## PROBLEM REQUIREMENTS:
Entries follow. Return each line that contains the word "title".

## Revision tracking records:

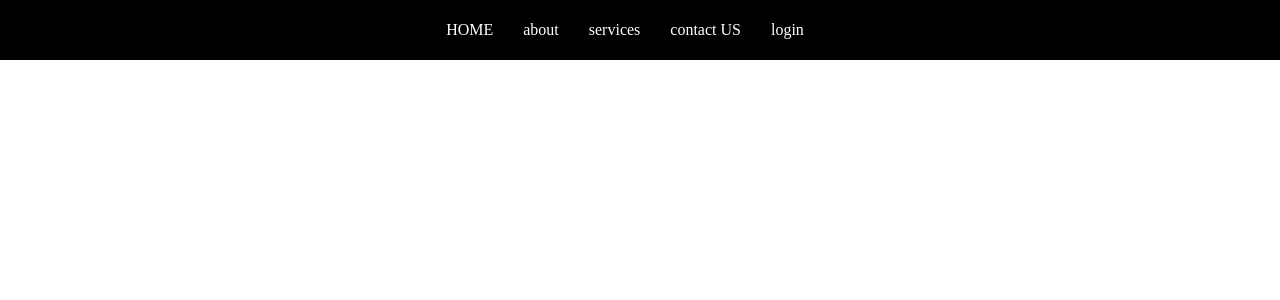
Repository: viveknaidu007/repo-166-Full-Stack-Development-Learning-Notes-Innomatics-2024
Page: module_1-html,css,bootstrap/sept_25_2024/index.html
These files come from the project's save history. The page is drawn as it stood at one moment and after the next save; the edit follows.
The browser window is 1280 px wide. The pictures show the whole page.

Above is the page before, as saved 2024-09-27 16:39:51.

### module_1-html,css,bootstrap/sept_25_2024/index.html
<!DOCTYPE html>
<html lang="en">
<head>
    <meta charset="UTF-8">
    <meta name="viewport" content="width=device-width, initial-scale=1.0">
    <title>flex_box</title>

    <style>
        ul{
            display: flex;
            list-style-type: none;
            background-color: black;
            color: white;
            height:60px;
            justify-content: center;
            align-items: center;
        }

        ul li{
            margin-right: 30px;
        }

        *{
            margin:0px;
            padding:0px;
            justify-content: center;
        }


    </style>
</head>
<body>
    <header>
        <nav>
            <ul>
                <li> HOME </li>
                <li> about </li>
                <li> services </li>
                <li> contact US </li>
                <li> login </li>
            </ul>
        </nav>
    </header>
    <div class="box"> </div>
</body>
</html>

After the next save:
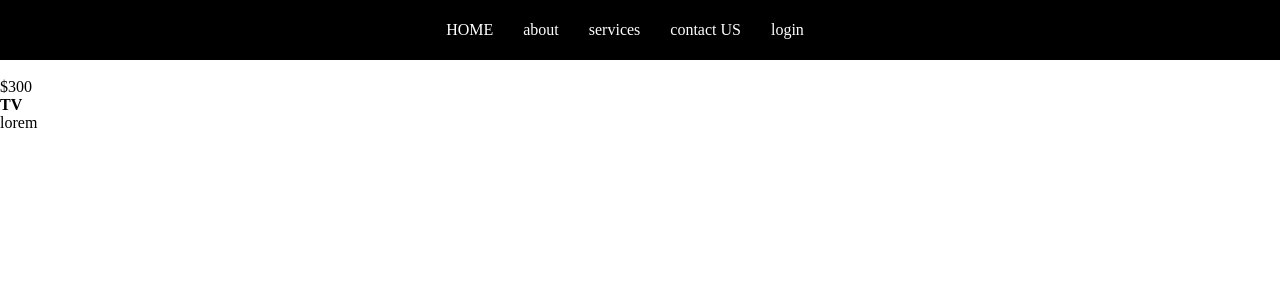
Saved 2 h 14 min later.
--- a/module_1-html,css,bootstrap/sept_25_2024/index.html
+++ b/module_1-html,css,bootstrap/sept_25_2024/index.html
@@ -42,5 +42,13 @@
         </nav>
     </header>
     <div class="box"> </div>
+
+    <div class="product">
+        <img src="" alt="">
+        <p> $300 </p>
+        <h4> TV </h4>
+        <p> lorem </p>
+
+    </div>
 </body>
 </html>
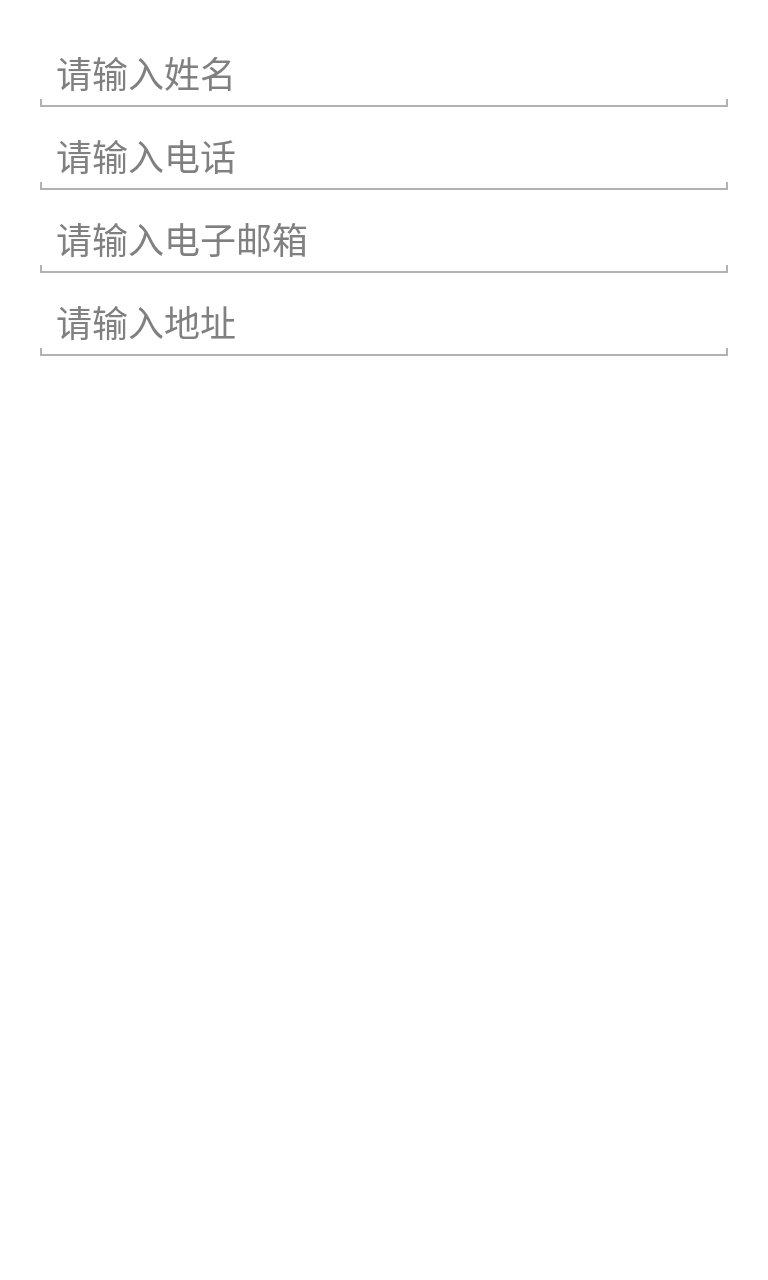
Repository: nickof/study
Layout: Android/itheima/day13_ContentProvider内容提供者/代码/Day13_06_保存联系人数据/res/layout/activity_main.xml
The author's editor kept a copy of each file at every save. The layout is drawn from the files as they stood at one save, then again after the next save.
It is drawn on a 768 x 1280 px phone screen (xhdpi) without system bars, with theme AppTheme; the app's code is not run.

Above is the layout before, as saved 2016-09-21 07:49:29.

### Android/itheima/day13_ContentProvider内容提供者/代码/Day13_06_保存联系人数据/res/layout/activity_main.xml
<LinearLayout xmlns:android="http://schemas.android.com/apk/res/android"
    xmlns:tools="http://schemas.android.com/tools"
    android:layout_width="match_parent"
    android:layout_height="match_parent"
    android:paddingBottom="@dimen/activity_vertical_margin"
    android:paddingLeft="@dimen/activity_horizontal_margin"
    android:paddingRight="@dimen/activity_horizontal_margin"
    android:paddingTop="@dimen/activity_vertical_margin"
    android:orientation="vertical"
    tools:context=".MainActivity" >

    <EditText
        android:id="@+id/et_name"
        android:layout_width="match_parent"
        android:layout_height="wrap_content"
        android:hint="请输入姓名" />
    <EditText
        android:id="@+id/et_phone"
        android:layout_width="match_parent"
        android:layout_height="wrap_content"
        android:inputType="phone"
        android:hint="请输入电话" />
    <EditText
        android:id="@+id/et_email"
        android:layout_width="match_parent"
        android:layout_height="wrap_content"
        android:inputType="textEmailAddress"
        android:hint="请输入电子邮箱" />
    <EditText
        android:id="@+id/et_address"
        android:layout_width="match_parent"
        android:layout_height="wrap_content"
        android:hint="请输入地址" />

</LinearLayout>

Loaded but not shown: Android/itheima/day13_ContentProvider内容提供者/代码/Day13_06_保存联系人数据/res/values/styles.xml (common file); Android/itheima/day13_ContentProvider内容提供者/代码/Day13_06_保存联系人数据/res/values-v11/styles.xml (common file); Android/itheima/day13_ContentProvider内容提供者/代码/Day13_06_保存联系人数据/res/values-v14/styles.xml (common file); Android/itheima/day13_ContentProvider内容提供者/代码/Day13_06_保存联系人数据/res/values/dimens.xml (common file)

After the next save:
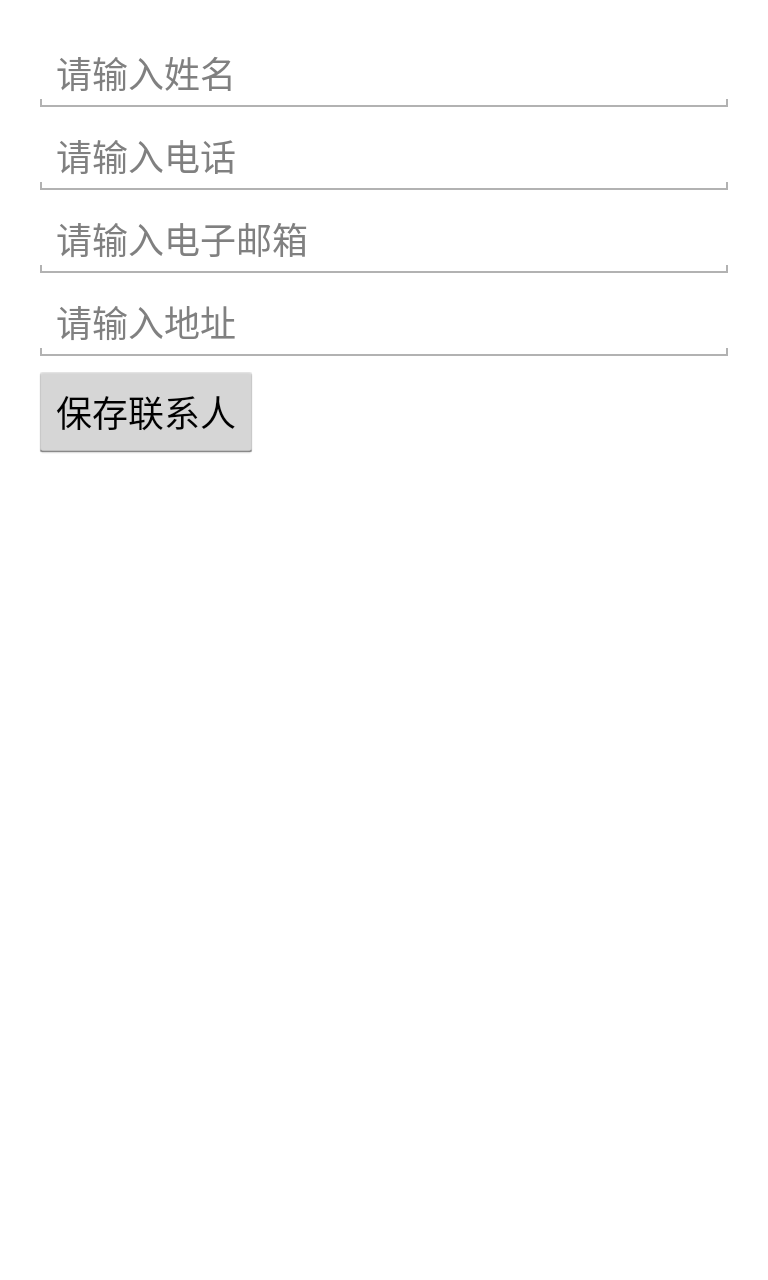
Saved 25 s later.
--- a/Android/itheima/day13_ContentProvider内容提供者/代码/Day13_06_保存联系人数据/res/layout/activity_main.xml
+++ b/Android/itheima/day13_ContentProvider内容提供者/代码/Day13_06_保存联系人数据/res/layout/activity_main.xml
@@ -31,5 +31,9 @@
         android:layout_width="match_parent"
         android:layout_height="wrap_content"
         android:hint="请输入地址" />
+    <Button
+        android:layout_width="wrap_content"
+        android:layout_height="wrap_content"
+        android:text="保存联系人"/>
 
 </LinearLayout>
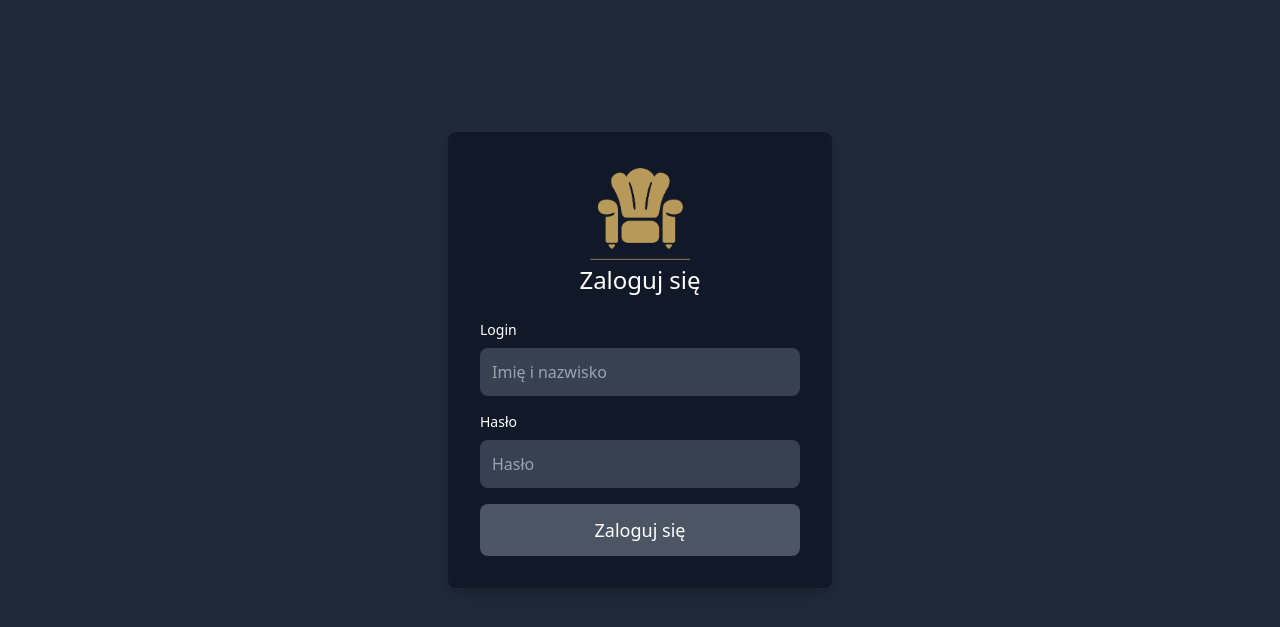
Repository: DaveCala/AplikacjaMeble
Page: http://localhost/login/login_form.php
These files come from the project's save history. The page is drawn as it stood at one moment and after the next save; the edit follows.
The browser window is 1280 px wide. The pictures show the whole page.
Some web libraries are served in a nearby version. The page is run by PHP 8.4 with error messages shown; the project is at /var/www/html/.

Above is the page before, as saved 2024-11-29 11:26:22.

After the next save:
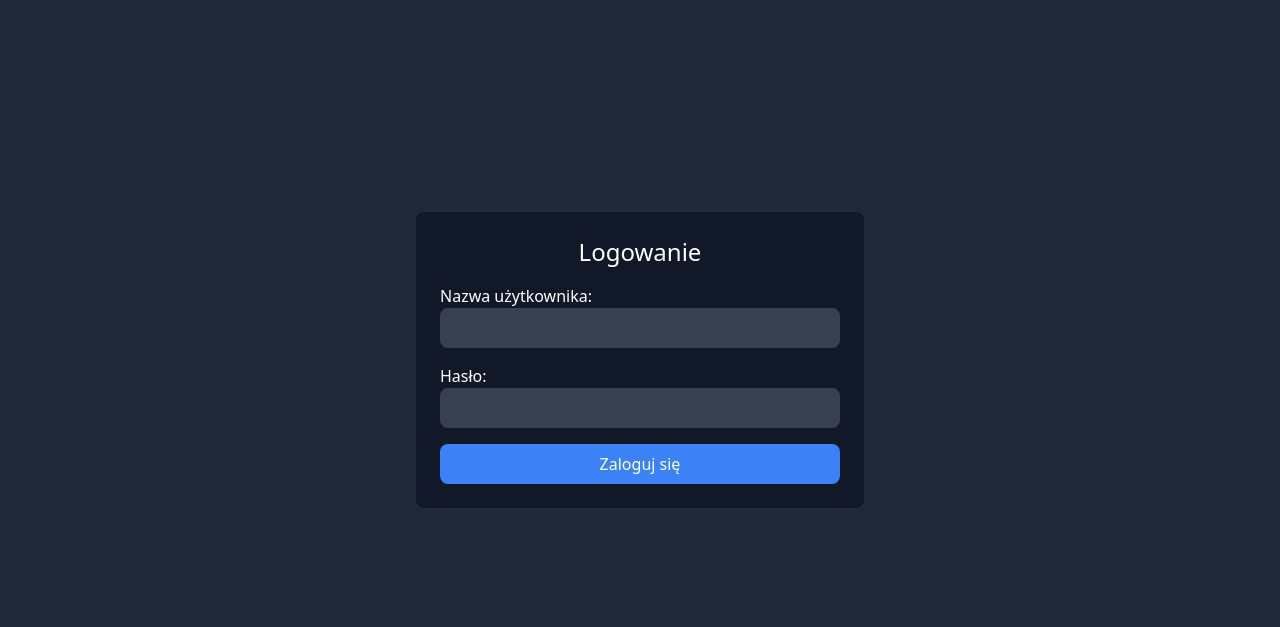
Saved 108 s later.
--- a/login/login_form.php
+++ b/login/login_form.php
@@ -1,47 +1,37 @@
 <!DOCTYPE html>
 <html lang="pl">
-
 <head>
     <meta charset="UTF-8">
     <meta name="viewport" content="width=device-width, initial-scale=1.0">
-    <title>Formularz logowania</title>
-    <link href="https://cdn.jsdelivr.net/npm/tailwindcss@2.2.19/dist/tailwind.min.css" rel="stylesheet">
+    <title>Logowanie</title>
+    <script src="https://cdn.tailwindcss.com"></script>
 </head>
+<body class="bg-gray-800 flex items-center justify-center min-h-screen">
 
-<body class="bg-gray-800 text-white flex justify-center items-center min-h-screen m-0">
+    <div class="bg-gray-900 p-6 rounded-lg w-full max-w-md">
+        <h1 class="text-white text-2xl mb-4 text-center">Logowanie</h1>
 
-    <!-- Wyświetlanie komunikatu o błędzie -->
-    <?php if (isset($_SESSION['error_message'])) : ?>
+        <!-- Wyświetlanie komunikatu o błędzie -->
+        <?php if (isset($_SESSION['error_message'])) : ?>
             <div class="bg-red-600 text-white py-2 px-4 rounded-lg mb-4">
                 <?php echo htmlspecialchars($_SESSION['error_message']); ?>
             </div>
             <?php unset($_SESSION['error_message']); // Usuwamy komunikat po wyświetleniu ?>
-    <?php endif; ?>
-
-    <form action="login.php" method="POST" class="bg-gray-900 p-8 rounded-lg shadow-lg w-full max-w-sm">
-        <div class="flex justify-center items-center">
-            <img src="../img/logo_beautysofa_24_pionowe.png" style="width: 100px; height: 100px; object-fit: contain;" alt="Logo BeautySofa">
-        </div>
-        <h2 class="text-2xl text-center mb-6">Zaloguj się</h2>
-
-        <label for="username" class="block text-sm mb-2">Login</label>
-        <input type="text" id="username" name="username" placeholder="Imię i nazwisko"
-            class="w-full p-3 mb-4 rounded-lg bg-gray-700 text-white placeholder-gray-400 focus:outline-none focus:ring-2 focus:ring-blue-500" required>
-
-        <label for="password" class="block text-sm mb-2">Hasło</label>
-        <input type="password" id="password" name="password" placeholder="Hasło"
-            class="w-full p-3 mb-4 rounded-lg bg-gray-700 text-white placeholder-gray-400 focus:outline-none focus:ring-2 focus:ring-blue-500" required>
-
-        <?php if (isset($_GET['error'])): ?>
-            <p class="text-red-500 text-sm mb-4">Nieprawidłowy login lub hasło!</p>
         <?php endif; ?>
 
-        <button type="submit"
-            class="w-full py-3 bg-gray-600 rounded-lg text-white text-lg hover:bg-gray-500 focus:outline-none focus:ring-2 focus:ring-blue-500">
-            Zaloguj się
-        </button>
-    </form>
+        <!-- Formularz logowania -->
+        <form method="POST" action="index.php">
+            <div class="mb-4">
+                <label for="username" class="block text-white">Nazwa użytkownika:</label>
+                <input type="text" name="username" id="username" class="w-full py-2 px-4 rounded-lg bg-gray-700 text-white" value="<?php echo isset($username) ? htmlspecialchars($username) : ''; ?>">
+            </div>
+            <div class="mb-4">
+                <label for="password" class="block text-white">Hasło:</label>
+                <input type="password" name="password" id="password" class="w-full py-2 px-4 rounded-lg bg-gray-700 text-white">
+            </div>
+            <button type="submit" class="w-full bg-blue-500 py-2 px-4 rounded-lg text-white hover:bg-blue-600">Zaloguj się</button>
+        </form>
+    </div>
 
 </body>
-
 </html>

After the save that followed:
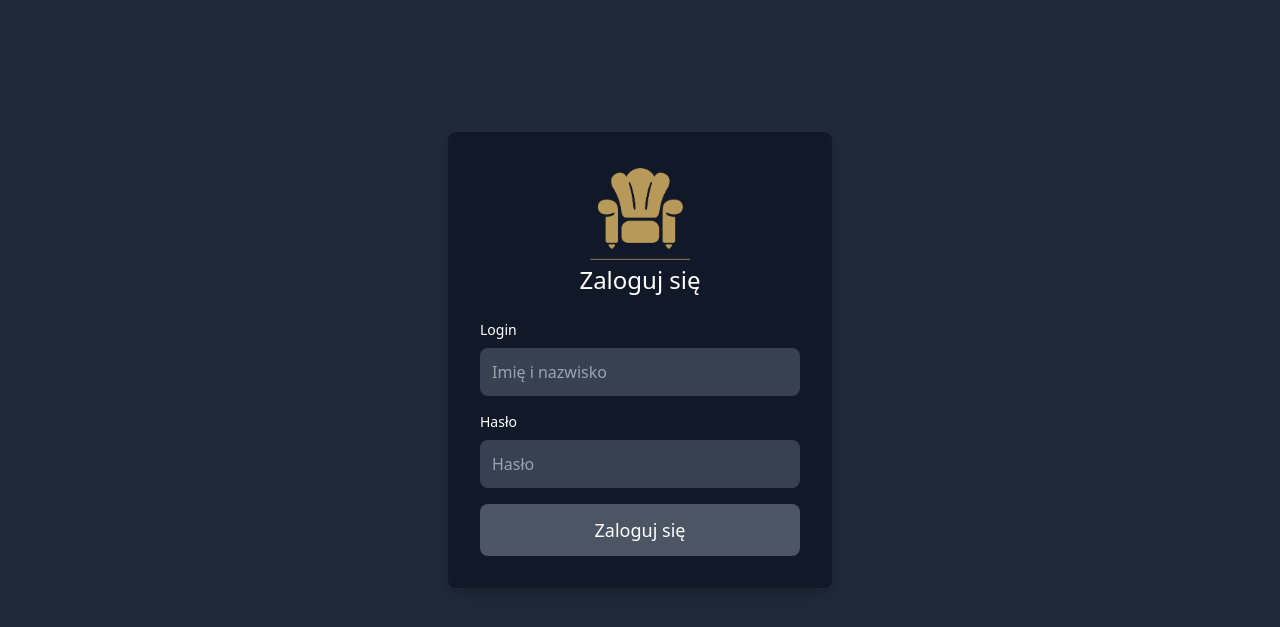
Saved 19 s later.
--- a/login/login_form.php
+++ b/login/login_form.php
@@ -1,37 +1,47 @@
 <!DOCTYPE html>
 <html lang="pl">
+
 <head>
     <meta charset="UTF-8">
     <meta name="viewport" content="width=device-width, initial-scale=1.0">
-    <title>Logowanie</title>
-    <script src="https://cdn.tailwindcss.com"></script>
+    <title>Formularz logowania</title>
+    <link href="https://cdn.jsdelivr.net/npm/tailwindcss@2.2.19/dist/tailwind.min.css" rel="stylesheet">
 </head>
-<body class="bg-gray-800 flex items-center justify-center min-h-screen">
 
-    <div class="bg-gray-900 p-6 rounded-lg w-full max-w-md">
-        <h1 class="text-white text-2xl mb-4 text-center">Logowanie</h1>
+<body class="bg-gray-800 text-white flex justify-center items-center min-h-screen m-0">
 
-        <!-- Wyświetlanie komunikatu o błędzie -->
-        <?php if (isset($_SESSION['error_message'])) : ?>
+    <!-- Wyświetlanie komunikatu o błędzie -->
+    <?php if (isset($_SESSION['error_message'])) : ?>
             <div class="bg-red-600 text-white py-2 px-4 rounded-lg mb-4">
                 <?php echo htmlspecialchars($_SESSION['error_message']); ?>
             </div>
             <?php unset($_SESSION['error_message']); // Usuwamy komunikat po wyświetleniu ?>
+    <?php endif; ?>
+
+    <form action="login.php" method="POST" class="bg-gray-900 p-8 rounded-lg shadow-lg w-full max-w-sm">
+        <div class="flex justify-center items-center">
+            <img src="../img/logo_beautysofa_24_pionowe.png" style="width: 100px; height: 100px; object-fit: contain;" alt="Logo BeautySofa">
+        </div>
+        <h2 class="text-2xl text-center mb-6">Zaloguj się</h2>
+
+        <label for="username" class="block text-sm mb-2">Login</label>
+        <input type="text" id="username" name="username" placeholder="Imię i nazwisko"
+            class="w-full p-3 mb-4 rounded-lg bg-gray-700 text-white placeholder-gray-400 focus:outline-none focus:ring-2 focus:ring-blue-500" required>
+
+        <label for="password" class="block text-sm mb-2">Hasło</label>
+        <input type="password" id="password" name="password" placeholder="Hasło"
+            class="w-full p-3 mb-4 rounded-lg bg-gray-700 text-white placeholder-gray-400 focus:outline-none focus:ring-2 focus:ring-blue-500" required>
+
+        <?php if (isset($_GET['error'])): ?>
+            <p class="text-red-500 text-sm mb-4">Nieprawidłowy login lub hasło!</p>
         <?php endif; ?>
 
-        <!-- Formularz logowania -->
-        <form method="POST" action="index.php">
-            <div class="mb-4">
-                <label for="username" class="block text-white">Nazwa użytkownika:</label>
-                <input type="text" name="username" id="username" class="w-full py-2 px-4 rounded-lg bg-gray-700 text-white" value="<?php echo isset($username) ? htmlspecialchars($username) : ''; ?>">
-            </div>
-            <div class="mb-4">
-                <label for="password" class="block text-white">Hasło:</label>
-                <input type="password" name="password" id="password" class="w-full py-2 px-4 rounded-lg bg-gray-700 text-white">
-            </div>
-            <button type="submit" class="w-full bg-blue-500 py-2 px-4 rounded-lg text-white hover:bg-blue-600">Zaloguj się</button>
-        </form>
-    </div>
+        <button type="submit"
+            class="w-full py-3 bg-gray-600 rounded-lg text-white text-lg hover:bg-gray-500 focus:outline-none focus:ring-2 focus:ring-blue-500">
+            Zaloguj się
+        </button>
+    </form>
 
 </body>
+
 </html>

## THE COMPLETED TASK:
    <title>flex_box</title>
-    <title>Formularz logowania</title>
+    <title>Logowanie</title>
-    <title>Logowanie</title>
+    <title>Formularz logowania</title>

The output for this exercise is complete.